== Segment start ==

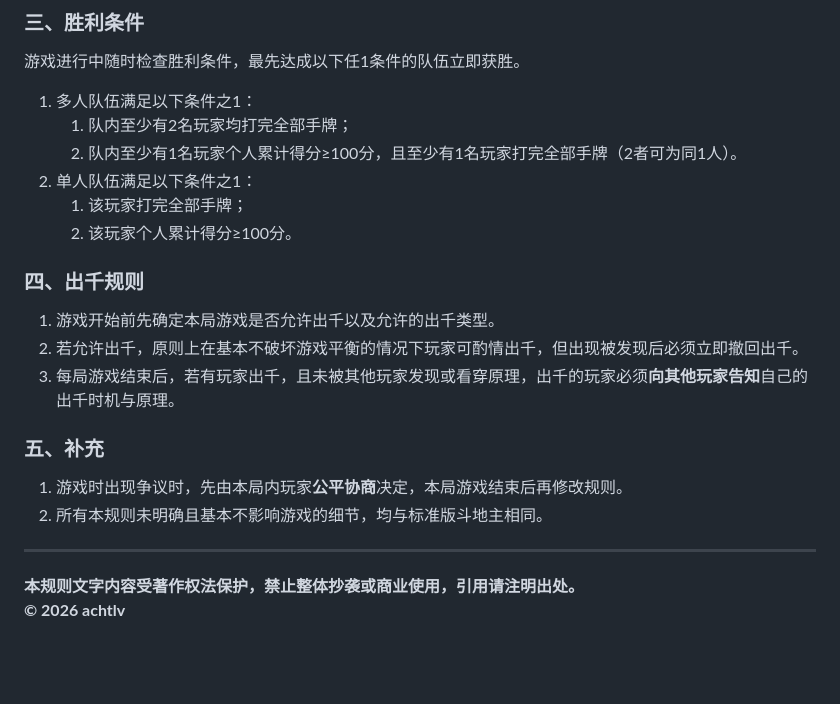
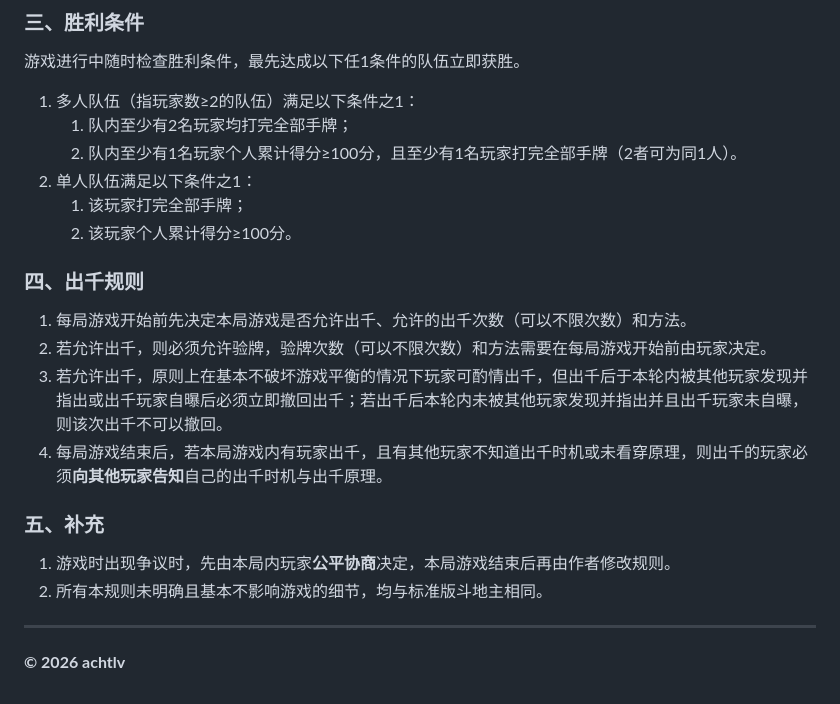
Before and after one commit to achtlv/achtlv.github.io, a Markdown page: 找牌友.md, the part around one of its changes. Rendered like a GitHub page; blank space fills up the shorter version.

```diff
--- a/找牌友.md
+++ b/找牌友.md
@@ -52,7 +59,7 @@
 ### 三、胜利条件
 
 游戏进行中随时检查胜利条件，最先达成以下任1条件的队伍立即获胜。
-1. 多人队伍满足以下条件之1：
+1. 多人队伍（指玩家数≥2的队伍）满足以下条件之1：
     1. 队内至少有2名玩家均打完全部手牌；
     2. 队内至少有1名玩家个人累计得分≥100分，且至少有1名玩家打完全部手牌（2者可为同1人）。
 2. 单人队伍满足以下条件之1：
@@ -61,15 +68,16 @@
 
 ### 四、出千规则
 
-1. 游戏开始前先确定本局游戏是否允许出千以及允许的出千类型。
-2. 若允许出千，原则上在基本不破坏游戏平衡的情况下玩家可酌情出千，但出现被发现后必须立即撤回出千。
-3. 每局游戏结束后，若有玩家出千，且未被其他玩家发现或看穿原理，出千的玩家必须**向其他玩家告知**自己的出千时机与原理。
+1. 每局游戏开始前先决定本局游戏是否允许出千、允许的出千次数（可以不限次数）和方法。
+2. 若允许出千，则必须允许验牌，验牌次数（可以不限次数）和方法需要在每局游戏开始前由玩家决定。
+3. 若允许出千，原则上在基本不破坏游戏平衡的情况下玩家可酌情出千，但出千后于本轮内被其他玩家发现并指出或出千玩家自曝后必须立即撤回出千；若出千后本轮内未被其他玩家发现并指出并且出千玩家未自曝，则该次出千不可以撤回。
+4. 每局游戏结束后，若本局游戏内有玩家出千，且有其他玩家不知道出千时机或未看穿原理，则出千的玩家必须**向其他玩家告知**自己的出千时机与出千原理。
 
 ### 五、补充
 
-1. 游戏时出现争议时，先由本局内玩家**公平协商**决定，本局游戏结束后再修改规则。
+1. 游戏时出现争议时，先由本局内玩家**公平协商**决定，本局游戏结束后再由作者修改规则。
 2. 所有本规则未明确且基本不影响游戏的细节，均与标准版斗地主相同。
 
 ---
 
-**本规则文字内容受著作权法保护，禁止整体抄袭或商业使用，引用请注明出处。<br>© 2026 achtlv**
+**© 2026 achtlv**
```
Also changed, not shown: other parts of 找牌友.md (+28 -21 lines).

== Segment end ==

Work required
Output every record verbatim, skipping images.

Final answer
Before and after one commit to achtlv/achtlv.github.io, a Markdown page: 找牌友.md, the part around one of its changes. Rendered like a GitHub page; blank space fills up the shorter version.

```diff
--- a/找牌友.md
+++ b/找牌友.md
@@ -52,7 +59,7 @@
 ### 三、胜利条件
 
 游戏进行中随时检查胜利条件，最先达成以下任1条件的队伍立即获胜。
-1. 多人队伍满足以下条件之1：
+1. 多人队伍（指玩家数≥2的队伍）满足以下条件之1：
     1. 队内至少有2名玩家均打完全部手牌；
     2. 队内至少有1名玩家个人累计得分≥100分，且至少有1名玩家打完全部手牌（2者可为同1人）。
 2. 单人队伍满足以下条件之1：
@@ -61,15 +68,16 @@
 
 ### 四、出千规则
 
-1. 游戏开始前先确定本局游戏是否允许出千以及允许的出千类型。
-2. 若允许出千，原则上在基本不破坏游戏平衡的情况下玩家可酌情出千，但出现被发现后必须立即撤回出千。
-3. 每局游戏结束后，若有玩家出千，且未被其他玩家发现或看穿原理，出千的玩家必须**向其他玩家告知**自己的出千时机与原理。
+1. 每局游戏开始前先决定本局游戏是否允许出千、允许的出千次数（可以不限次数）和方法。
+2. 若允许出千，则必须允许验牌，验牌次数（可以不限次数）和方法需要在每局游戏开始前由玩家决定。
+3. 若允许出千，原则上在基本不破坏游戏平衡的情况下玩家可酌情出千，但出千后于本轮内被其他玩家发现并指出或出千玩家自曝后必须立即撤回出千；若出千后本轮内未被其他玩家发现并指出并且出千玩家未自曝，则该次出千不可以撤回。
+4. 每局游戏结束后，若本局游戏内有玩家出千，且有其他玩家不知道出千时机或未看穿原理，则出千的玩家必须**向其他玩家告知**自己的出千时机与出千原理。
 
 ### 五、补充
 
-1. 游戏时出现争议时，先由本局内玩家**公平协商**决定，本局游戏结束后再修改规则。
+1. 游戏时出现争议时，先由本局内玩家**公平协商**决定，本局游戏结束后再由作者修改规则。
 2. 所有本规则未明确且基本不影响游戏的细节，均与标准版斗地主相同。
 
 ---
 
-**本规则文字内容受著作权法保护，禁止整体抄袭或商业使用，引用请注明出处。<br>© 2026 achtlv**
+**© 2026 achtlv**
```
Also changed, not shown: other parts of 找牌友.md (+28 -21 lines).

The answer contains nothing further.